Doug: How many students from Bishop Guertin go on to pursue further studies in Computer Science? Do they attend local universities or are they adventurous and head in different directions?
Alfred: We do have a good number of students go on to study Computer Science. A recruiter from one engineering university said they’d like to have as many students as we could send them. So they do well. Our graduates go all over. Some do stay local which makes sense as there are some great schools fairly local (Harvard and MIT to name two). Others travel all over the US and beyond. One of my students went to York University some years ago and studied Computer Science there. He has dual US and Canadian citizenship which made that a good move for him.
Doug: A popular feature at the CSTA Conference the past couple of years has been the developers smackdown. 15 minutes to develop the same app in iOS, Android, and Windows. You’ve been the Windows developer. Do you develop mobile apps with your students?
Alfred: I’m hoping to develop mobile apps with my students this year. There are so many platforms and students have something of everything so that can be complex to do well. I’m also planning on having my students program for the Kinect Sensor.
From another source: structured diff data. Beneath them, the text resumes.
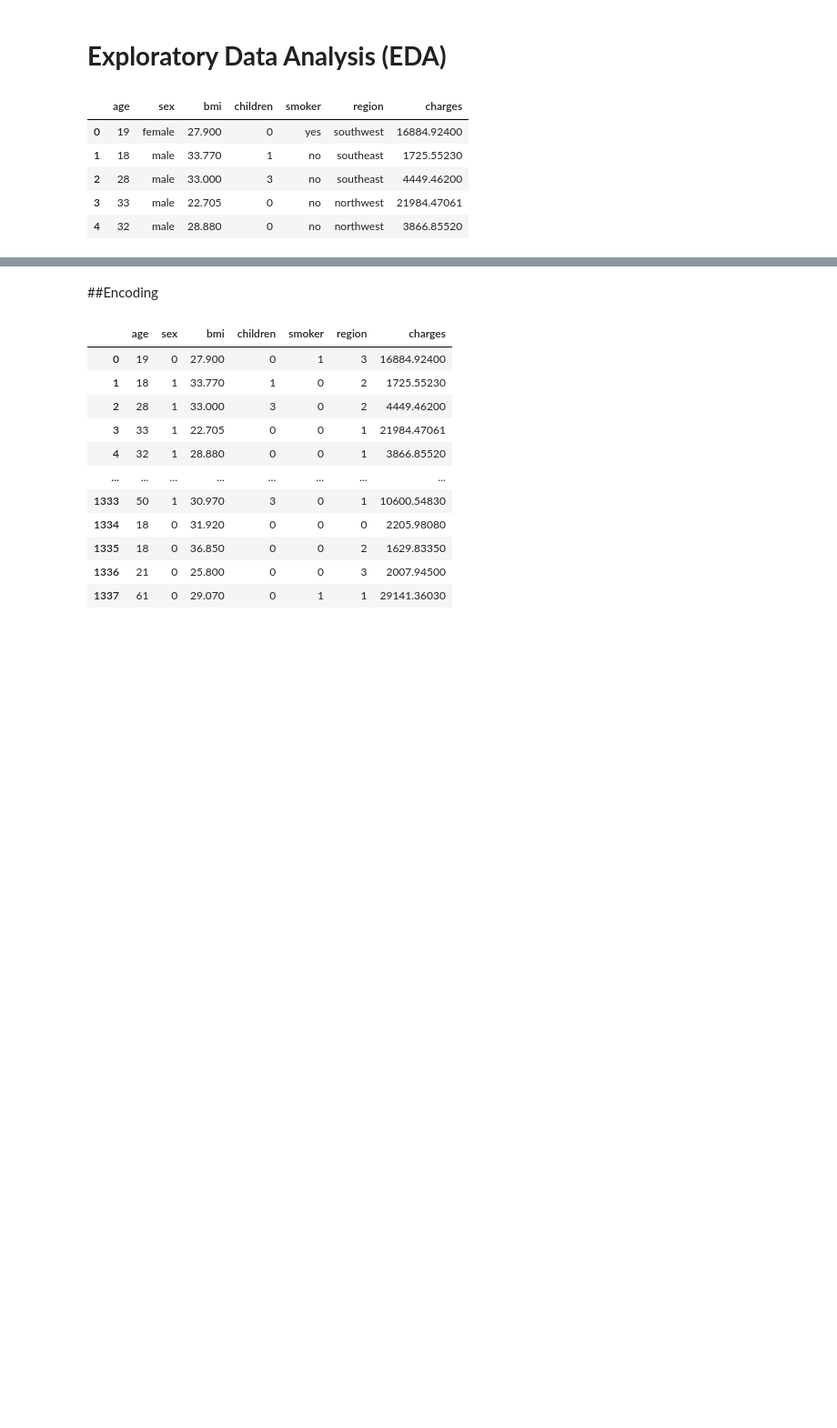
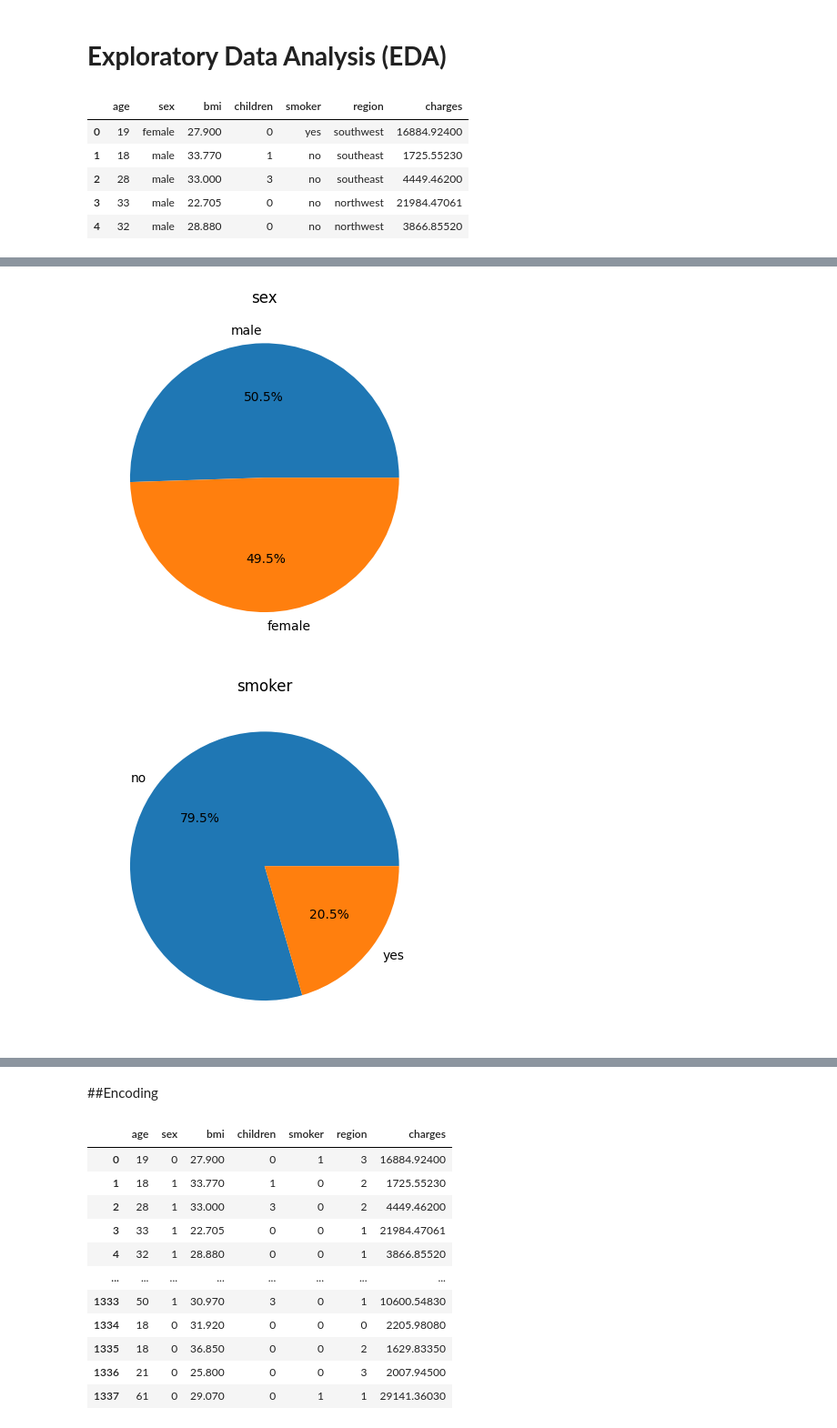
Before and after one commit to DuhanMahardikaA/Medical-Cost-Prediction, a Jupyter notebook: Medical_Cost_Prediction.ipynb, the cells around one changed output, grey strips where cells are left out. Shown at 91% size. Cells and saved outputs as stored; diff of their text form; code cells hidden in the pictures; blank space fills up the shorter version.

```diff
--- a/Medical_Cost_Prediction.ipynb
+++ b/Medical_Cost_Prediction.ipynb
@@ -159,0 +176,12 @@ insurance.head()
+# %%
+pie_col = ['sex','smoker','region']
+
+
+for h in pie_col:
+  count=insurance[h].value_counts()
+  plt.pie(count.values, labels=count.index, autopct="%1.1f%%")
+  plt.title(h)
+  plt.show()
+# %% [output]
+[figure, added]
+[figure, added]
```
Also changed, not shown: parts of 4 cells of this notebook.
It’s something different that I hope will have them thinking out of the box.
Alfred and team just before their presentation at CSTA13 in Quincy, MA
Doug: I know that you’ve written a number of Computer Science textbooks so let’s exclude those from this question – what’s the best Computer Science textbook that you’ve encountered? Why?
Alfred: I’m using Rob Miles C# Yellow Book as a supplemental resource for my Honors Programming course. Rob and I have known each other for a number of years over the Internet but have met in person only once. He and I have a similar sense of humor and writing style and I like his books.
Doug: Does Bishop Guertin use cloud based storage? Whose?
Alfred: As a school we don’t use Google Apps for Education or Microsoft’s Office 365 at this time. We’ve long had a good in-house IT team and so have a sort of local cloud. Student work is stored on a group of network drives that they have access to anywhere in the building. They don’t have access from outside the building which is something I want to look into changing. On the other had we do have a cloud based student information system that supports handing in assignments from anywhere as well as access to assignments and supporting resources. I’d say we’re about half way to a true cloud environment.
Doug: Is this truly the future for education and elsewhere that so many are predicting?
Alfred: I think so. Education is growing more collaborative and the cloud really supports that. These days I do some consulting on the side and my projects all involve sharing either on Google Docs or Microsoft’s Skydrive. We need to prepare students for that future. More importantly though, the cloud supports anywhere anytime learning. For example my students can go online and get copies of all my PowerPoint decks, view videos I have recorded or that other people have recorded, and much more. At my school if we can’t have school because of snow or other issues, we can and do assign work via the cloud. Students do the work at home and submit it on the cloud. We don’t lose days because of snow anymore.
Doug: If a student had an interview with you and asked “Mr. Thompson, what computer programming languages should I learn?”, what advice would you give?
Doug: Let’s get back to the classroom. Long time computer educators like us did our job without models like SAMR and TPACK to guide us. Did we not push students to high enough levels?
Alfred: It depends on the teacher to some extent. I think that models can help but if the teacher is not ready to push the student they are not going to. On the other hand a well prepared teacher is going to push as hard/far as they can get away with regardless or model or not.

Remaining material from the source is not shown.